The area has heavy shipping traffic, and the operational system outputs, including 7-day forecasts of site-specific waves, winds and currents, are now available to marine users. Please contact us and we will connect you with our partner agency in China.

The world's southernmost open ocean moored wave buoy deployed

The buoy will provide essential data about waves in the rarely studied Southern Ocean. Plot shows wave height in metres; the red dot marks the wave buoy location.

The buoy will provide essential data about waves in the rarely studied Southern Ocean. Plot shows wave height in metres; the red dot marks the wave buoy location.

In collaboration with MetOcean Solutions, the New Zealand Defence Force yesterday launched a moored wave buoy about 11 km south of Campbell Island. The site is the southernmost location that a wave buoy has ever been moored in the world.

Deployed from the HMNZS OTAGO, the buoy is part of a collaborative project between the Defence Technology Agency and MetOcean Solutions. The buoy is planned to remain in location for the next six months, where it will be used to gather precise wave spectral data as well as
wave height and wave direction.

"We are very pleased about our research partnership with the Defence," says oceanographer Dr Peter McComb who led the deployment on OTAGO. "The Southern Ocean is an incredible engine for wave energy generation due to the persistent westerly winds and the expansive ocean fetch. This makes it a difficult region to work in, but we were fortunate with a period of relatively good weather to launch the buoy. The data will be of international significance and the wave research community will benefit from open access to the measurements."

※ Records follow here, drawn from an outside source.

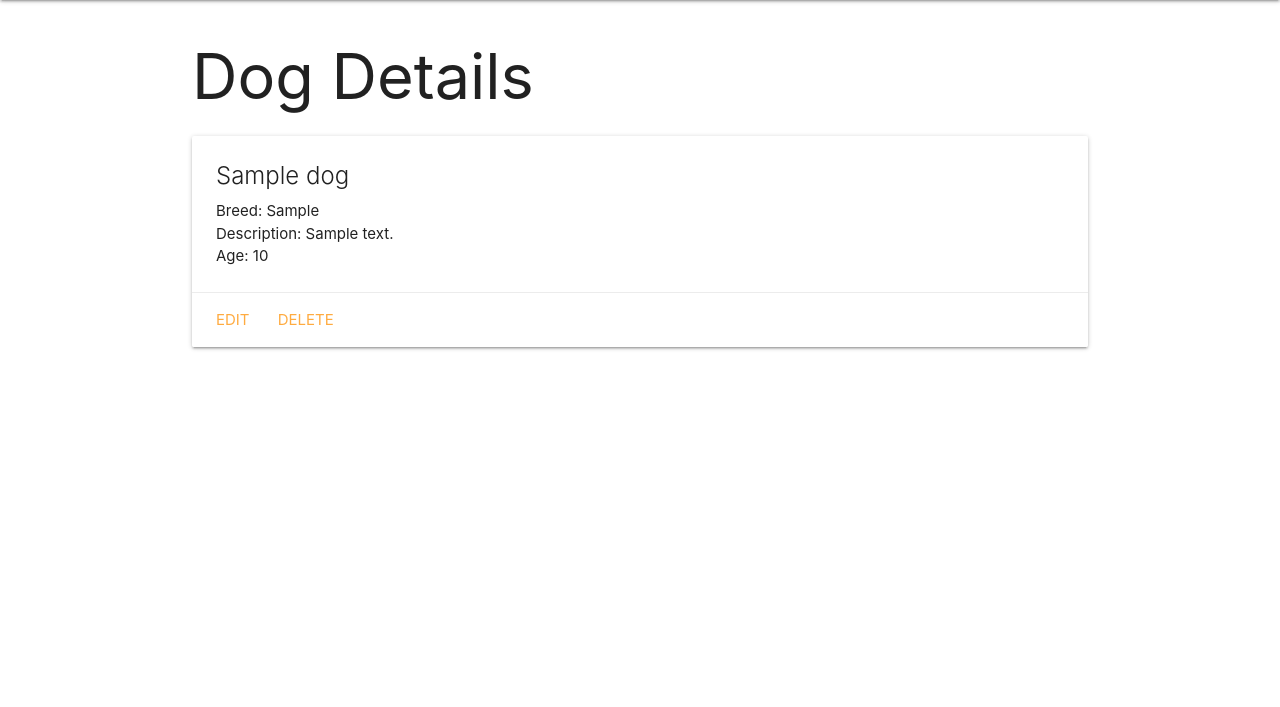
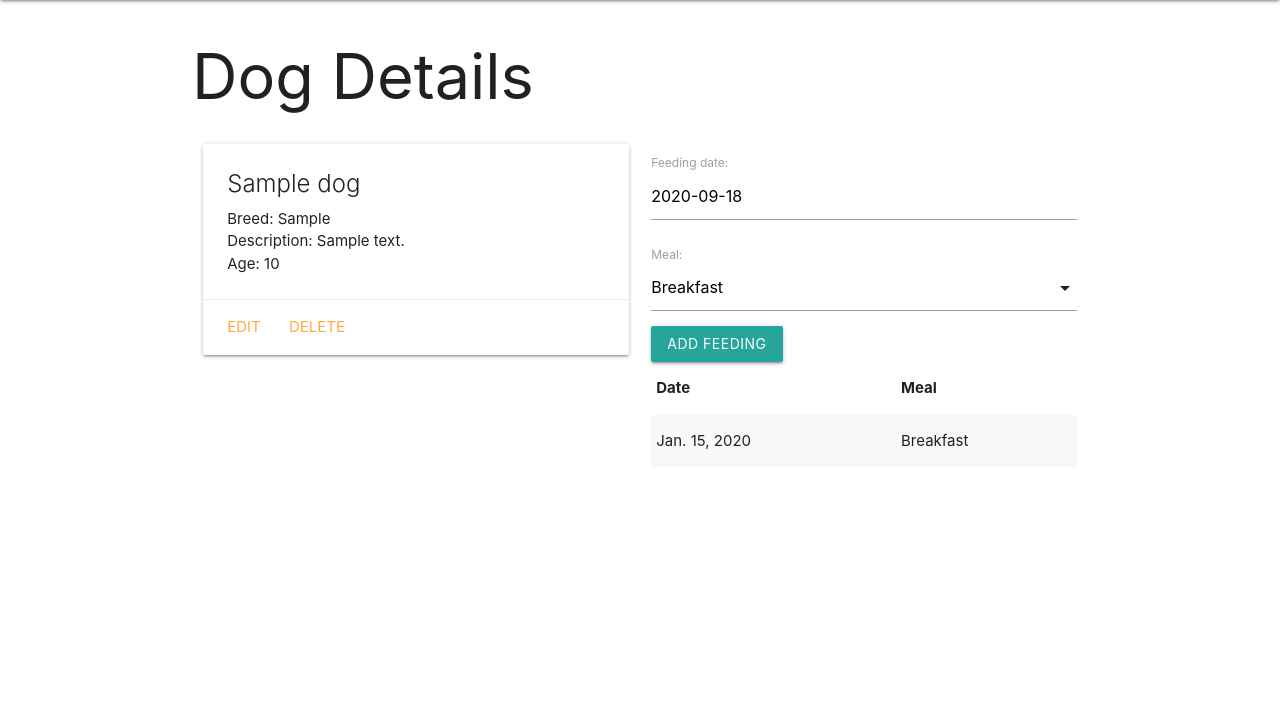
Before and after one commit to jessicas131/dogcollector-, a Django app: page /dogs/1/ in a window 1280 px wide. Shown: the part 64-771 px from the top of the page. Run offline with Django 3.2, Linux system fonts and the light colour scheme; tables that the repository leaves empty hold one stand-in row (values such as "Sample post").

Commit message:
add feedings

```diff
--- a/main_app/admin.py
+++ b/main_app/admin.py
@@ -1,7 +1,7 @@
 from django.contrib import admin
-
-from .models import Dog
+from .models import Dog, Feeding
 # Register your models here.
 
 
 admin.site.register(Dog)
+admin.site.register(Feeding)
--- a/main_app/forms.py
+++ b/main_app/forms.py
@@ -0,0 +1,7 @@
+from django.forms import ModelForm
+from .models import Feeding
+
+class FeedingForm(ModelForm):
+  class Meta:
+    model = Feeding
+    fields = ['date', 'meal']
--- a/main_app/models.py
+++ b/main_app/models.py
@@ -28,7 +28,7 @@ class Dog(models.Model):
     return reverse('detail', kwargs={'dog_id': self.id})
 
 class Feeding(models.Model):
-  date = models.DateField()
+  date = models.DateField('feeding date')
   meal = models.CharField(
     max_length=1,
     choices=MEALS,
@@ -39,3 +39,6 @@ class Feeding(models.Model):
 
   def __str__(self):
     return f"{self.get_meal_display()} on {self.date}"
+
+  class Meta:
+    ordering = ['-date']
--- a/main_app/templates/base.html
+++ b/main_app/templates/base.html
@@ -8,6 +8,7 @@
   <title>Dog Collector</title>
   <link rel="stylesheet" href="https://cdnjs.cloudflare.com/ajax/libs/materialize/1.0.0/css/materialize.min.css">
   <link rel="stylesheet" type="text/css" href="{% static 'css/style.css' %}">
+  <script src="https://cdnjs.cloudflare.com/ajax/libs/materialize/1.0.0/js/materialize.min.js"></script>
 </head>
 <body>
   <header class="navbar-fixed">
--- a/main_app/templates/dogs/detail.html
+++ b/main_app/templates/dogs/detail.html
@@ -3,6 +3,8 @@
 
 <h1>Dog Details</h1>
 
+<div class="row">
+  <div class="col s6">
     <div class="card">
       <div class="card-content">
         <span class="card-title">{{ dog.name }}</span>
@@ -19,5 +21,40 @@
         <a href="{% url 'dogs_delete' dog.id %}">Delete</a>
       </div>
     </div>
-
+  </div>
+  <div class="col s6">
+    <form action="{% url 'add_feeding' dog.id %}" method="post">
+      {% csrf_token %}
+      {{ feeding_form.as_p }}
+      <input type="submit" class="btn" value="Add Feeding">
+    </form>
+    <table class="striped">
+      <thead>
+        <tr><th>Date</th><th>Meal</th></tr>
+      </thead>
+      <tbody>
+        {% for feeding in dog.feeding_set.all %}
+          <tr>
+            <td>{{feeding.date}}</td>
+            <td>{{feeding.get_meal_display}}</td>
+          </tr>
+        {% endfor %}
+      </tbody>
+    </table>
+  </div>
+</div>
+<script>
+  // this is to make the calendar and set default date
+  const dateEl = document.getElementById('id_date');
+  M.Datepicker.init(dateEl, {
+    format: 'yyyy-mm-dd',
+    defaultDate: new Date(),
+    setDefaultDate: true,
+    autoClose: true
+  });
+  // this is for the meal type dropdown
+  const selectEl = document.getElementById('id_meal');
+  M.FormSelect.init(selectEl);
+</script>
+</script>
 {% endblock %}
--- a/main_app/urls.py
+++ b/main_app/urls.py
@@ -9,6 +9,7 @@ urlpatterns = [
   path('dogs/create/', views.DogCreate.as_view(), name='dogs_create'),
   path('dogs/<int:pk>/update/', views.DogUpdate.as_view(), name='dogs_update'),
   path('dogs/<int:pk>/delete/', views.DogDelete.as_view(), name='dogs_delete'),
+  path('dogs/<int:dog_id>/add_feeding/', views.add_feeding, name='add_feeding'),
   path('toys/', views.ToyList.as_view(), name='toys_index'),
   path('toys/<int:pk>/', views.ToyDetail.as_view(), name='toys_detail'),
   path('toys/create/', views.ToyCreate.as_view(), name='toys_create'),
--- a/main_app/views.py
+++ b/main_app/views.py
@@ -1,9 +1,9 @@
-from django.shortcuts import render
+from django.shortcuts import render, redirect
 from django.views.generic.edit import CreateView, UpdateView, DeleteView
 from django.views.generic import ListView, DetailView
 from django.urls import reverse_lazy
 from .models import Dog, Toy
-
+from .forms import FeedingForm
 from django.http import HttpResponse
 
 
@@ -19,7 +19,26 @@ def dogs_index(request):
 
 def dogs_detail(request, dog_id):
   dog = Dog.objects.get(id=dog_id)
-  return render(request, 'dogs/detail.html', { 'dog': dog })
+
+  #grab the feeding forms you made in forms.py
+  feeding_form = FeedingForm()
+  return render(request, 'dogs/detail.html', {
+    # include the dog and feeding_form in the context
+    'dog': dog, 'feeding_form': feeding_form
+  })
+
+def add_feeding(request, dog_id):
+  # create a ModelForm instance using the data in request.POST
+  form = FeedingForm(request.POST)
+  # validate the form
+  if form.is_valid():
+    # don't save the form to the db until it
+    # has the dog_id assigned
+    new_feeding = form.save(commit=False)
+    new_feeding.dog_id = dog_id
+    new_feeding.save()
+  return redirect('detail', dog_id=dog_id)
+
 
 class DogCreate(CreateView):
   model = Dog
```
Lines whose indentation alone changed are shown as unchanged.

Dr Tom Durrant, the manager of MetOcean Solutions' wave modelling, says that the buoy will provide invaluable data for an area which remains poorly studied. 

"Due to the harsh ocean environment and remote location, the Southern Ocean is the least observed of any ocean body," he explains. "The wave buoy data will aid our understanding of waves in extreme conditions, and provide measurements against which we can validate and improve our global wave models. To help the deployment we provided detailed forecasts, and we are relieved that the conditions were calm enough to launch the buoy."

For more about the deployment, see the DTA website

 

High resolution wave forecasts for Chile now available

Good forecasts improve port safety and efficiency.

Good forecasts improve port safety and efficiency.

MetOcean Solutions have set up a high resolution wave forecast model for the coastline of Chile in South America. 
 
"We are delighted to now provide a high quality wave model for Chile," says Senior Oceanographer Dr Rafael Guedes. "We've set up a regional domain covering the central and northern Chilean coast and can now provide nearshore wave forecasts for the area north of 41°S. Accurate wave forecasting is important for ports located along this dynamic, exposed coastline."

The Chile model domain, showing depth (left) and sample wave height (right).

The Chile model domain, showing depth (left) and sample wave height (right).

The work was initiated following a visit by MetOcean Solutions to Chile in October, where the need for high resolution port scale wave forecasts was made apparent.  
 
"We've used the state-of-the-art SWAN (Simulating WAves Nearshore) model," continues Dr Guedes. "Like many New Zealand ports, Chilean ports suffer from wave exposure. Accurate modelling can help ports save money and time, and increase safety. MetOcean Solutions specialise in forecasting wave conditions for weather-exposed ports, and we provide expert forecasts for a number of ports internationally already. We are very happy to potentially extend the service to Chile. Of course, very high accuracy forecasts require accurate bathymetry." 
 
The model domain was set up to cover the coast between 41°S and 17°S at 5 km resolution and was set up using full spectral boundaries from MetOcean Solutions' new, upgraded global WAVEWATCH III wave model. The new model can be accessed via the MetOceanView platform.